In brief: The smartphone market just saw its fifth straight quarter of decline in what has become a familiar picture of phone makers experiencing the sting of low demand for their products. Changing consumer priorities made for a horror holiday quarter, but the first three months of 2023 were hardly different.

Earlier this year, we learned that smartphone shipments had dipped to the lowest point observed in a decade. Last year was a rough one for phone makers who were expecting consumers to get tired of their aging 4G handsets and give way to a new "upgrade supercycle." Companies like Samsung saw their profits evaporate as low demand for mobile devices also translated into smaller orders for NAND, DRAM, and other components.

The trend of slowing smartphone sales continued into the first quarter of this year with a 12 percent year-over-year decline. Interestingly, Canalys analysts believe the market shows signs of stability even as they report on the fifth consecutive quarter that saw waning demand for this device category. Perhaps they are optimistic about the rough economy improving in the second half of this year like most industry watchers, but we'll have to wait and see.

The decline, they say, was the expected result of high inflation, changing consumer priorities, and general chaos along the supply chain. Despite an oversupply of chips and other components as well as aggressive marketing campaigns, people are holding onto their phones for longer and viewing them as commodities that see incremental improvements with each new generation that comes out. Still, with every passing quarter, there's an increasing chance that some consumers will need to upgrade.

When zooming in, Apple and Samsung fared better than other smartphone vendors. Samsung even managed to improve quarter-over-quarter and capture 22 percent of the global market, surpassing the Cupertino giant in the process. That said, strong sales of the iPhone 14 Pro helped Apple secure second place with a 21 percent market share. Then we have Xiaomi, Oppo, and Vivo with 11 percent, 10 percent, and eight percent of global shipments, respectively.

Canalys says most brands are taking measures to reduce existing inventories and adjust their manufacturing volume to match the lower demand. The most glaring example is Samsung, which has scaled back memory chip production until prices stabilize and demand grows again. Other suppliers will likely follow suit in the coming months.

Overall, this is a familiar picture that describes not only smartphones but the health of the entire tech industry.
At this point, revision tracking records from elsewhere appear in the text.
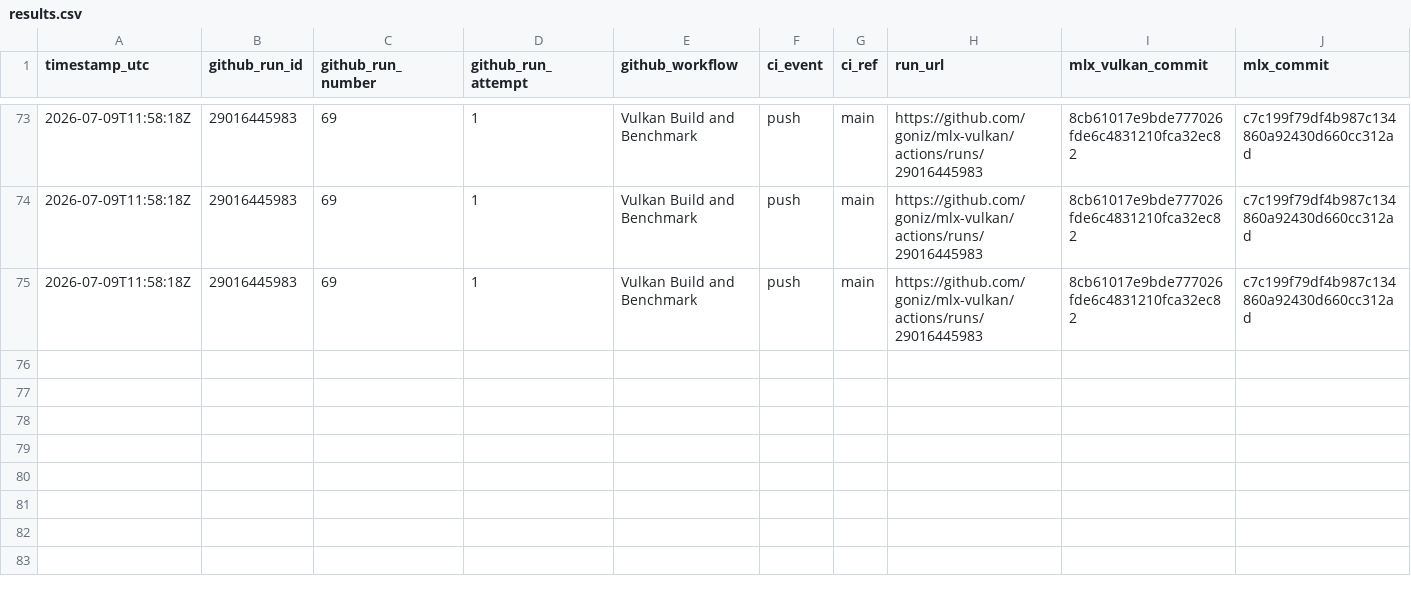
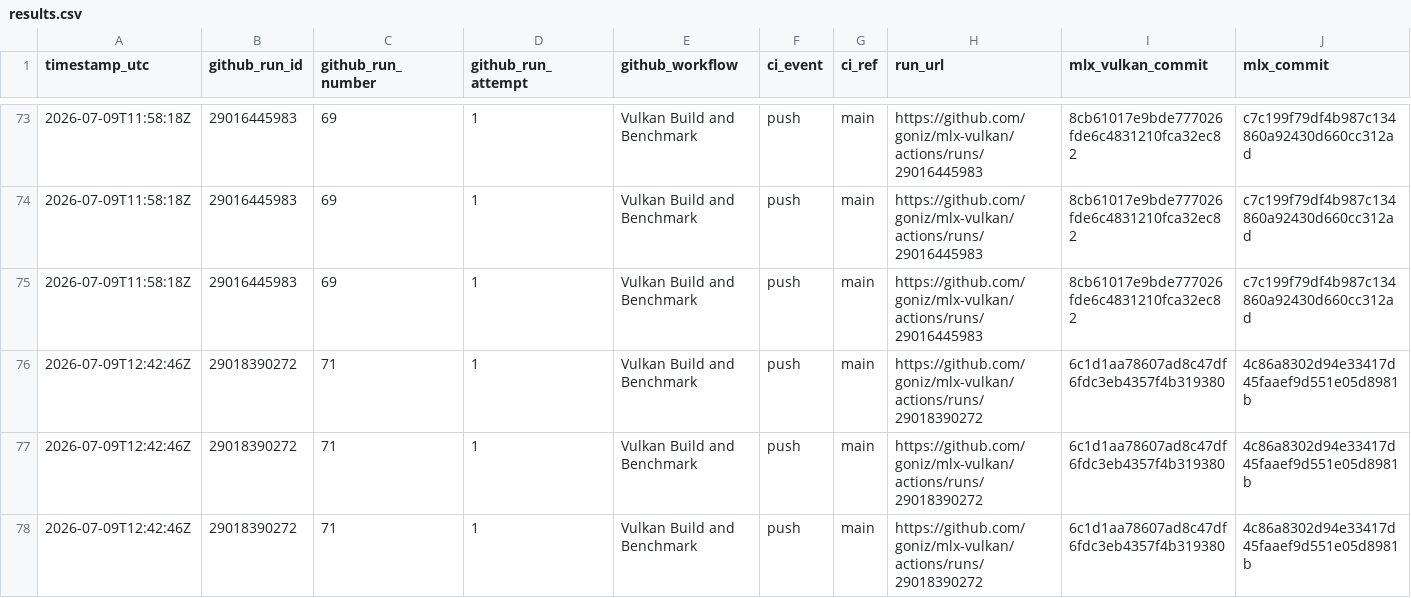
Before and after one commit to goniz/mlx-vulkan, a CSV file: benchmarks/results.csv, drawn as a sheet; only a part is shown, gaps mark what is left out; rows hold the shown columns only; the diff names each change by its address in the sheet, - before the commit and + after, or states it on an @@ line.

```diff
--- a/benchmarks/results.csv
+++ b/benchmarks/results.csv
+row 76: 2026-07-09T12:42:46Z | 29018390272 | 71 | 1 | Vulkan Build and Benchmark | push | main | https://github.com/goniz/mlx-vulkan/actions/runs/29018390272 | 6c1d1aa78607ad8c47df6fdc3eb4357f4b319380 | 4c86a8302d94e33417d45faaef9d551e05d8981b
+row 77: 2026-07-09T12:42:46Z | 29018390272 | 71 | 1 | Vulkan Build and Benchmark | push | main | https://github.com/goniz/mlx-vulkan/actions/runs/29018390272 | 6c1d1aa78607ad8c47df6fdc3eb4357f4b319380 | 4c86a8302d94e33417d45faaef9d551e05d8981b
+row 78: 2026-07-09T12:42:46Z | 29018390272 | 71 | 1 | Vulkan Build and Benchmark | push | main | https://github.com/goniz/mlx-vulkan/actions/runs/29018390272 | 6c1d1aa78607ad8c47df6fdc3eb4357f4b319380 | 4c86a8302d94e33417d45faaef9d551e05d8981b
```
Also changed, not shown: 7 other files.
Worldwide IT spending is expected to take another hit in the coming months, and the most optimistic predictions point to an eventual recovery towards the end of the year.

Masthead credit: Daniel Romero